Lara Boyd’s TEDx talk, seen here on the left, is an invitation to adventure. It’s a doorway into what could – for those brave enough – turn our experiential learning processes into phantasmagorical journeys, undertakings akin to Dorothy’s adventures in Oz or Alice’s experiences in Wonderland. Why? Because, in fourteen short minutes, Dr. Boyd manages to present a persuasive case for the proposition that much of what we’ve all thought we knew about our brains, about how we learn, and consequently about who we each are, turns out not to be true. In each of these three areas, Dr. Boyd says, what we know about these issues is changing at a “breathtaking pace.”
 
Take the brain. For more than two centuries the best scientists have assumed that, after childhood, our brains were fully formed and really did not, could not change. It turns out nothing could be further from the truth.
 
Or, take learning. Since Socrates, the best educators have always assumed that learning is all about the acquisition of new facts and figures. Learning involves the absorption of new knowledge. Again, nothing could be further from the truth.
 
Finally, take our identity, our sense of who we are. Since forever, the best philosophers, scientists, and educators have all assumed that our identities are singular, atomistic, solitary.  Like our brains, our personal identity after adolescence is stable and unchangeable. As Popeye so famously says, I yam what I yam. Again, nothing could be further from the truth.
 
Dr. Boyd’s paradigm-busting insights come from her investigations into our brains’ neurophysiology, if you will, from the functioning of our nervous systems. It’s this work that's shown her how and why the structure and function of our brains aren’t fixed, why real learning isn’t actually about the absorption of “new knowledge,” and how, like our brains, our identities are not fixed and unchangeable. Popeye’s mantra shouldn’t be I yam what I yam. Rather, given the new insights and ideas Lara's neuroplasticity research is bringing us, Popeye ought to be saying,  I yam what I yam wanting to be.
 
At this point, you're probably asking yourself, “Well, what do you want me to do with all this?” Three possibilities come to mind:

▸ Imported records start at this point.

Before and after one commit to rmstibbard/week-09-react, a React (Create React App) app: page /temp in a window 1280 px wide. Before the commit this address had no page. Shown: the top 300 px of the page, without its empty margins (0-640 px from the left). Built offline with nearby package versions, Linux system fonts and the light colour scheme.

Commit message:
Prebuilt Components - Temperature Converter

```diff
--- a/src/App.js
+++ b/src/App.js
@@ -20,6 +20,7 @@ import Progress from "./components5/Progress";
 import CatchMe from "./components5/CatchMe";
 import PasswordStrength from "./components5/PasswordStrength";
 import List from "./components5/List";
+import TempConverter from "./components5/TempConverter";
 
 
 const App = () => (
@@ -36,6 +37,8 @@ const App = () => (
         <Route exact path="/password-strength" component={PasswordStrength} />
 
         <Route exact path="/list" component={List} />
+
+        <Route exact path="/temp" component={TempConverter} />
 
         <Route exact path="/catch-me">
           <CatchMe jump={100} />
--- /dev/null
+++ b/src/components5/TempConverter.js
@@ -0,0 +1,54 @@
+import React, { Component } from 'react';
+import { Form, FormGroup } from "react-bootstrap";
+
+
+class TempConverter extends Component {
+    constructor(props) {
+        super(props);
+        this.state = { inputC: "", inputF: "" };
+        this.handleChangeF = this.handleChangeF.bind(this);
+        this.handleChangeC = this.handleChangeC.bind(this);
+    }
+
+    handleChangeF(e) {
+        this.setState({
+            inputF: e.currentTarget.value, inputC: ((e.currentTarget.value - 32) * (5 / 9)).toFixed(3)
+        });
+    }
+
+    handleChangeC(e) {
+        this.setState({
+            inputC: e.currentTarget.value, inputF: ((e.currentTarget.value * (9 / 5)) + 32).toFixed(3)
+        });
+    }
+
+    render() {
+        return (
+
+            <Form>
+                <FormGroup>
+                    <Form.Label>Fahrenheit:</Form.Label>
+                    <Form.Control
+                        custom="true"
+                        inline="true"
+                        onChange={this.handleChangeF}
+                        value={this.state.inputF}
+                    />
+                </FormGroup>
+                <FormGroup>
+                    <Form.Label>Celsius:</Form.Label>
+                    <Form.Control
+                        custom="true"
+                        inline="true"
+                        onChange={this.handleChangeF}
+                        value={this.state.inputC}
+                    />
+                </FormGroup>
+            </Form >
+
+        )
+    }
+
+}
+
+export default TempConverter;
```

  • Our first suggestion would be for you to listen to Dr. Boyd’s talk. More than once, in fact. The adventurous, paradigm-busting meaning of Dr. Boyd’s talk creeps up on you, a little bit at a time. Let the implications of this talk sneak up on you.
  • Our second suggestion would see you spending time talking with a good friend, trying to make some personal sense out of Dr. Boyd’s idea that, in the very near future, all effective adult learning programs will be immersing you in three separate, very explicit neurobiological activities:
    • Changing the nature of the chemical signals that are moving between the neurons in your brain.
    • Catalyzing new neuronal connections found in your short-term memory's key neurological networks.
    • Reorganizing the structure and function of chemical and electrical activity going on in specific regions of your brain.
  • Our third suggestion? If any of this interests you, contact us. We’re putting together a small group of like-minded thought partners who want to begin exploring what and how this new science of neuroplasticity can help us. Let us know what you’re thinking.